Small groups of students approached the stage. A quartet, an ensemble, a duet, solos. Each raised their instruments to their collarbones, let their fingers graze the ivory keys or meet the strings on the bridge of their beloved instruments. And then they played, filling the Keith C. and Elaine Johnson Wold Performing Arts Center with their talent, their dedication, and their appreciation for music and for the audience.
"The fulfillment of a dream is today’s theme, and to begin, you must have promise,” said Roberta Rust, professor of piano in Lynn University’s Conservatory of Music. “These musicians have promise and potential. You’ve created an atmosphere and environment that supports continuing that promise and growing their potential.”
She spoke at the bi-annual Friends of the Conservatory of Music Concert and Tea, held Feb. 28, to honor the conservatory’s supporters through special performances featuring hand-selected students, recipients of the donors’ endless support. The Friends of the Conservatory hosts five outreach concerts each year, designed to connect the students with community members who enable their studies through scholarships and other programs that support immediate needs.
Linda Melcer, president of the Friends of the Conservatory, explained that this is what the organization is passionate about. “We love introducing community members to the conservatory and its students. Once they come listen to the music, experience the performances and feel the emotion in the auditorium, they understand and leave wanting to know how and who they can help.”
Melcer has been involved in the Conservatory of Music since her first introduction, over 20 years ago, by Mary Perper, a longtime donor and friend of the university.
“Giving back to our Lynn community, to our students, is very important to me,” Melcer said to conservatory student Trace Johnson as they had their photograph taken together. “A lot of our community members invite students to come to their family dinners. Would you like to join me for a Melcer family dinner?” she offered in all sincerity.
"The fulfillment of a dream is today’s theme, and to begin, you must have promise."
Roberta Rust, professor of piano
Trace '16, currently pursuing his Professional Performance Certificate, gratefully accepted her offer.
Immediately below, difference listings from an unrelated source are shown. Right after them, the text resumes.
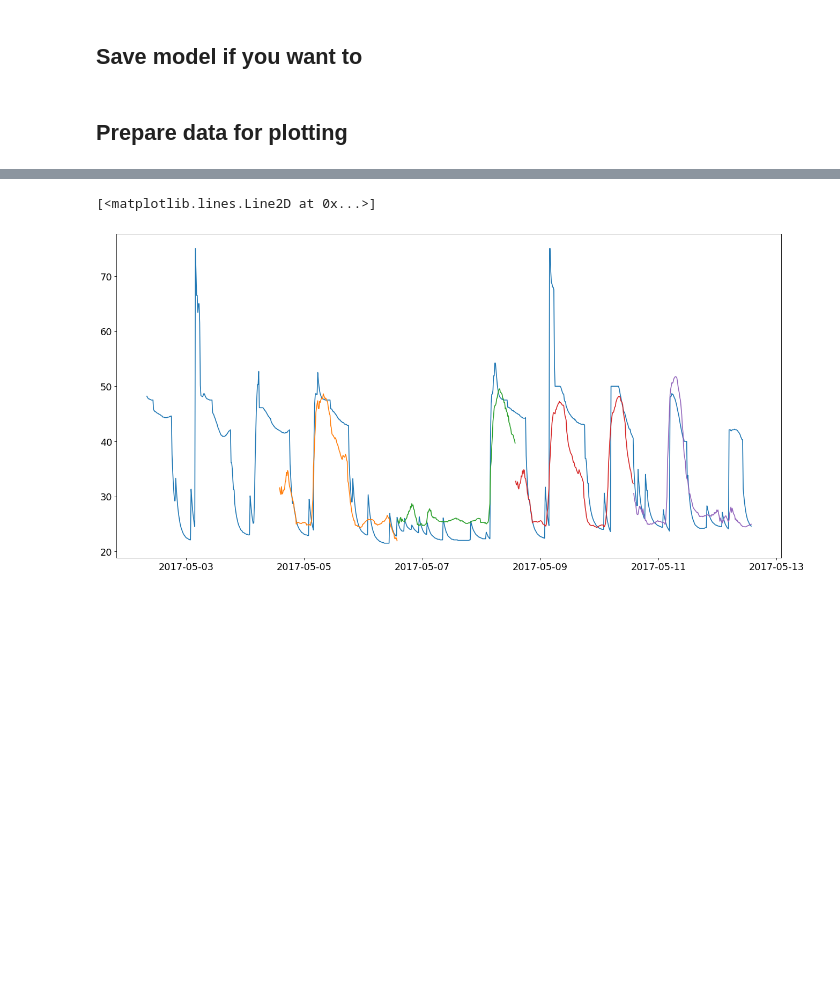
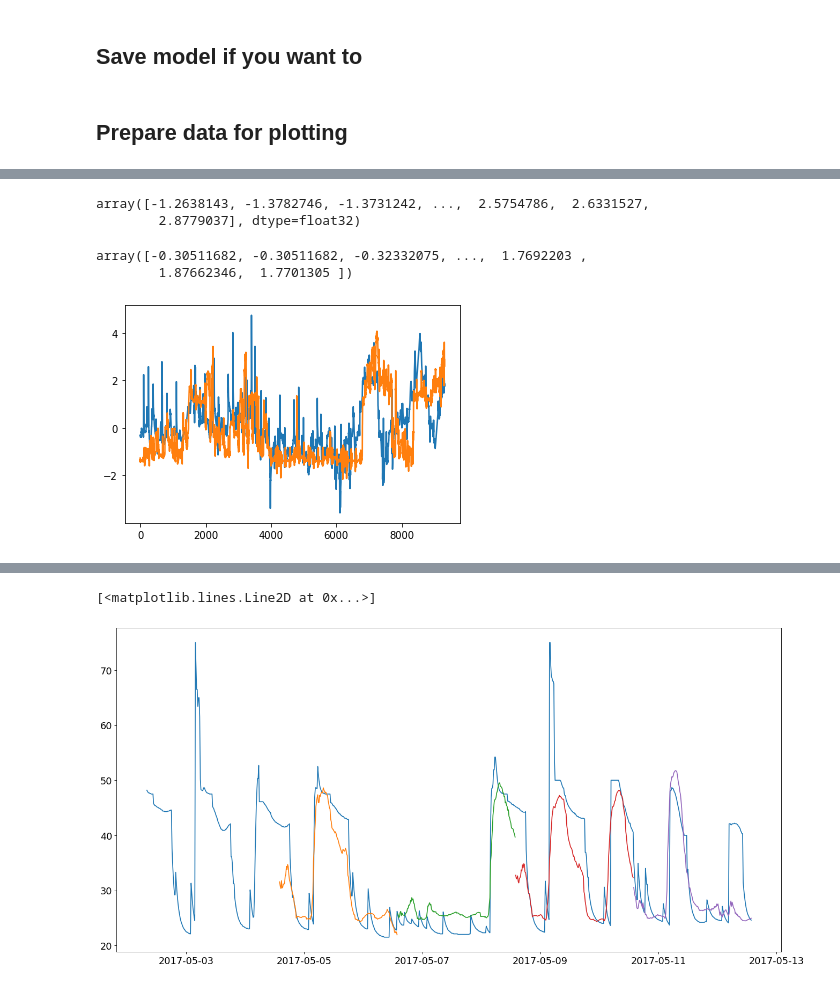
Before and after one commit to Schichael/TCN_Seq2Seq, a Jupyter notebook: notebooks/TCN_TCN_sample_notebook.ipynb, the cells around one changed output, grey strips where cells are left out. Saved outputs shown, nothing was run; the diff lists cells and outputs as text; code cells hidden in the pictures; blank space fills up the shorter version.

Commit message:
feat: change in model. Add parent learning and autoregressive inference

```diff
--- a/notebooks/TCN_TCN_sample_notebook.ipynb
+++ b/notebooks/TCN_TCN_sample_notebook.ipynb
@@ -203,4 +256,5 @@ model.save_model(save_path)
 # %%
 # Make predictions for whole dataset
-preds = model.predict(dataset.X, scaler = dataset.scaler_y, iterations=1)
-preds_flat = preds.reshape(preds.shape[0], -1)
+#dataset.scaler_y
+preds_train = model.predict(X_train_val, scaler = None, iterations=1)
+preds_train_flat = preds_train.reshape(preds_train.shape[0], -1)
@@ -206,0 +284,23 @@ preds_flat = preds.reshape(preds.shape[0], -1)
+# %%
+preds_val = preds_train
+y_val = y_train
+# %%
+preds_val_last = preds_val[:,-1]
+# %%
+preds_val_last
+# %% [output]
+array([-1.2638143, -1.3782746, -1.3731242, ...,  2.5754786,  2.6331527,
+        2.8779037], dtype=float32)
+# %%
+val_last = y_val[:,-1]
+val_last
+# %% [output]
+array([-0.30511682, -0.30511682, -0.32332075, ...,  1.7692203 ,
+        1.87662346,  1.7701305 ])
+# %%
+plt.plot(val_last)
+plt.plot(preds_val_last)
+
+plt.show()
+# %% [output]
+[figure, added]
```
Also changed, not shown: parts of 48 cells of this notebook, 10 other files.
He’s also grateful for the education he’s afforded because of her support.
He explained, “Lynn has, from the get-go, provided a foundation for me to build a career. Without all the lessons, conversations and different types of instruction and help I’ve received, I’d be very naïve and unprepared for the real world.”
Trace first arrived on campus after a very late decision in November 2013, for a two-and-a-half-hour lesson with Associate Professor of Cello David Cole.
“I came from Wisconsin for an audition in Miami, and a friend asked me to get on the train to visit Lynn. He explained that David Cole would pick me up at the Tri-Rail station. He did, and then we played a very long, really great lesson. At the end, he asked if I’d like to join the conservatory in January, and on the train ride back to Miami, I was so excited. I remember how when he drove me past the Wold, I could only think ‘Gee, what a nice hall!’ and now I play there regularly.”
Performance is a cornerstone of all Conservatory of Music programs. It’s also at the heart of the Friends of the Conservatory’s mission to bring music to new community members and to connect students with their audiences afterward.
Jon Robertson, dean of the Conservatory of Music, addressed the concert’s attendees, “I’d like to thank you, our wonderful supporters, who come to see our students play. We don’t learn to play so well by playing for ourselves. It’s you who help these young people know their efforts and their hard work are worth doing. We continue to be thankful. As you bless us with your support and attention, we hope to continue to bless you with the highest art and performance quality.”
Performance is at the heart of all conservatory programs, and it's central to the mission of the Friends of the Conservatory.
Trace echoes the appreciation. He expects to earn his certificate this year and credits the performance experience he had during his master’s program for opening doors—and boosting his confidence.
“As I won the 2014 Annual Lynn Concerto Competition, the John Oliveira String Competition, becoming a National Society of Arts and Letters scholarship recipient, I saw green flags that told me, ‘You’re on the right path. Don’t stop!’” He paused to reflect before continuing, “The busier I’ve become as a working musician, the more questions I’ve had about what I want to do—and it’s such a privilege to be in a position to decide.”
When asked what he’s looking forward to, Trace’s eyes glimmered, “Lynn helped me find my musical voice and has given me the best experiences possible. I’m forever grateful. And believe it or not, I’m looking forward to having my own apartment and kitchen.”
Although, no doubt. He’s always welcome to a Melcer family dinner.